A global recession

FedEx CEO Raj Subramaniam did not spare investors from the doom and gloom. Asked on CNBC if a “worldwide recession” was ahead, he answered, “I think so; these numbers don’t portend very well. We are seeing volume decline in every segment around the world. So we just assume at this point that economic conditions are not going to be good.”

His company’s poor results are “a reflection of everybody else’s businesses,” he added on a particularly ominous note.

FedEx, with the wide range of items it ships worldwide, has long been considered a bellwether of global economic growth.

The company had been expected to announce its first-quarter earnings on Sept. 22, but opted for the earnings pre-announcement, not surprising given how badly its actual results fell short of forecasts and expectations.  

In its warning, FedEx said it expected business conditions to further weaken, adding it would withdraw guidance for the rest of its fiscal year.

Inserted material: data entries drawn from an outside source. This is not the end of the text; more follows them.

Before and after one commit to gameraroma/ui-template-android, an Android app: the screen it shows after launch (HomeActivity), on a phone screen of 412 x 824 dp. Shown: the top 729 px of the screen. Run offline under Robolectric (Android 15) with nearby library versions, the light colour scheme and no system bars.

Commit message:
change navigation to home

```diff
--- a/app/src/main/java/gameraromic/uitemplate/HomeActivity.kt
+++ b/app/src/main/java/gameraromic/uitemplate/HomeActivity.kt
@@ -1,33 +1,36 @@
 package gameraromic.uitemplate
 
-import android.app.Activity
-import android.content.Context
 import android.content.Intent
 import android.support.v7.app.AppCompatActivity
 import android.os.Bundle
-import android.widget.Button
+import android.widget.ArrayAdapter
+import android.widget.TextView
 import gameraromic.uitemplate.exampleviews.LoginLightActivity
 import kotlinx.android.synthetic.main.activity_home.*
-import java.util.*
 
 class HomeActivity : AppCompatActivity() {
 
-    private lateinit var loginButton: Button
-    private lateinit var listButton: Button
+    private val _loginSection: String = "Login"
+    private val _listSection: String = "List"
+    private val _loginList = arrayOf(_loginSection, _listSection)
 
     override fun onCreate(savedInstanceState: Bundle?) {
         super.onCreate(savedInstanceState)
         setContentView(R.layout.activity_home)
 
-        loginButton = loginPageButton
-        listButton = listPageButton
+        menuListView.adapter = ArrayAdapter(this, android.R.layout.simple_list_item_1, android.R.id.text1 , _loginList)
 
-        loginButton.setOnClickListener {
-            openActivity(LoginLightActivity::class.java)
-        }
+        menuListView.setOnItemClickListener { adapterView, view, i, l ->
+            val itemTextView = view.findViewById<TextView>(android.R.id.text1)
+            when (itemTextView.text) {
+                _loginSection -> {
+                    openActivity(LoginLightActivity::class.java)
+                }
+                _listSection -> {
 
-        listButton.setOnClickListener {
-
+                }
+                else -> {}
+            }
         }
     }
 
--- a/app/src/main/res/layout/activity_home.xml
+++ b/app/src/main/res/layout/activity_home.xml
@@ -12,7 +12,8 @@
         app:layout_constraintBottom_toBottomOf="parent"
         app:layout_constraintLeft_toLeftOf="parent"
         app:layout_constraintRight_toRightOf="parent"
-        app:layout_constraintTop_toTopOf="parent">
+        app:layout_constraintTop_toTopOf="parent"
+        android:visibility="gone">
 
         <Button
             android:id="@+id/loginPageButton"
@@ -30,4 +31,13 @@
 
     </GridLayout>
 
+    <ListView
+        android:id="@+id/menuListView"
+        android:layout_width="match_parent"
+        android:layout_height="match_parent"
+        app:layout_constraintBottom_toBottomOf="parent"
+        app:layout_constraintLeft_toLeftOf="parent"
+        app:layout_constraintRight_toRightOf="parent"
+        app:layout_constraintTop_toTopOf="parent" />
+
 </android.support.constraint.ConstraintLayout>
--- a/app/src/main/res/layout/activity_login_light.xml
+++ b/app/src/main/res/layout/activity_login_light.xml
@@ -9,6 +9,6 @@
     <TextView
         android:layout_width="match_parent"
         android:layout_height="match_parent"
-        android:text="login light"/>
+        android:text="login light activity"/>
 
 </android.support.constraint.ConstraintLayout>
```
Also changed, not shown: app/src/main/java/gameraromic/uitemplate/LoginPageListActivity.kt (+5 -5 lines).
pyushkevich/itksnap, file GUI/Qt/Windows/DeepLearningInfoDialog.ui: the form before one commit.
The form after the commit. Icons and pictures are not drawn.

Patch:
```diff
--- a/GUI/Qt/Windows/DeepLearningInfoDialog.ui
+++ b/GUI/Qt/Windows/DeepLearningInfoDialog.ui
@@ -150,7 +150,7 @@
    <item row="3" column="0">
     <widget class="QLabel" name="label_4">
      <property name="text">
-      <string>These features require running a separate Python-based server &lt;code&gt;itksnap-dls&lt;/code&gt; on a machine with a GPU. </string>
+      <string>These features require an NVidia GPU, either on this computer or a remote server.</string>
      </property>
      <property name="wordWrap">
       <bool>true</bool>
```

It blamed the poor performance on “global volume softness” that “accelerated” in the final weeks of the quarter.

“We are swiftly addressing these headwinds, but given the speed at which conditions shifted, first-quarter results are below our expectations,” Subramaniam said in a statement. “While this performance is disappointing, we are aggressively accelerating cost reduction efforts and evaluating additional measures to enhance productivity, reduce variable costs, and implement structural cost-reduction initiatives.”

The company also said it would defer hiring, reduce flight frequency, close 90 office locations, and reduce capital expenditures by $500 million over the coming year.

Sign up for the Fortune Features email list so you don’t miss our biggest features, exclusive interviews, and investigations.

Read More

CryptocurrencyInvestingBanksReal Estate